• DATASET CONTENT:
────────

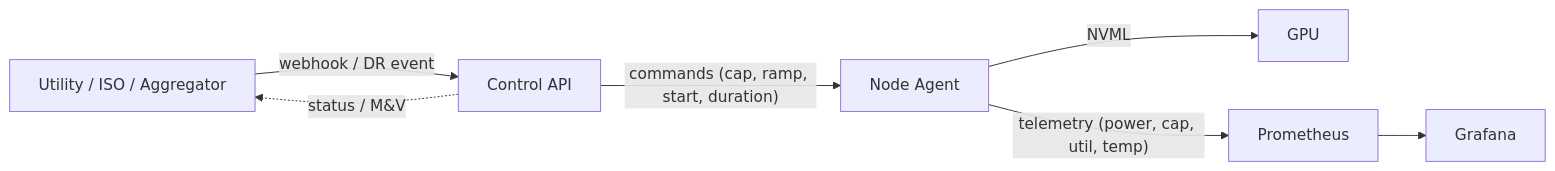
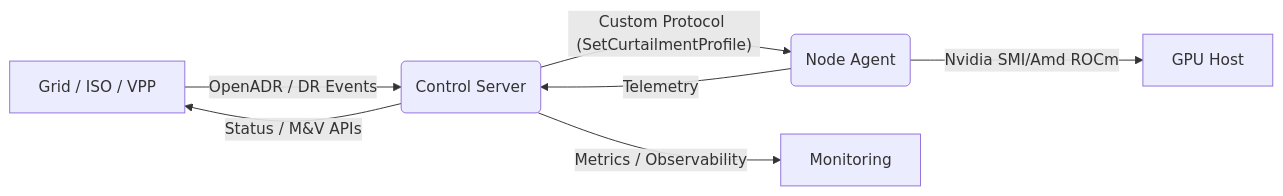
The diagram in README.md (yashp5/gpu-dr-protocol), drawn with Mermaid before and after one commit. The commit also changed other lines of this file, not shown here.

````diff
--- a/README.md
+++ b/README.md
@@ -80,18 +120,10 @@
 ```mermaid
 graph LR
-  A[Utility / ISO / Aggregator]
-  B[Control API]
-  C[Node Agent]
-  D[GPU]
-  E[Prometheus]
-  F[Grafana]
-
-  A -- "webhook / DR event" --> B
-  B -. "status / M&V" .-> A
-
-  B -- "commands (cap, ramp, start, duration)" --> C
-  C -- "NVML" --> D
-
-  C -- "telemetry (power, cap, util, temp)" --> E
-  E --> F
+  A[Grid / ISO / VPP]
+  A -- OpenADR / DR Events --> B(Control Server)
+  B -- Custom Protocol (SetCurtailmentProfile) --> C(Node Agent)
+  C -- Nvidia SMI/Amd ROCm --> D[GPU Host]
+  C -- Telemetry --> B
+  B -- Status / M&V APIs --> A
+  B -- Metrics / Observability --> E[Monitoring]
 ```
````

────────

• WORK INSTRUCTION:
Check each line of the entries for the string "README". Copy the lines that have it.

• REPLY:
The diagram in README.md (yashp5/gpu-dr-protocol), drawn with Mermaid before and after one commit. The commit also changed other lines of this file, not shown here.
--- a/README.md
+++ b/README.md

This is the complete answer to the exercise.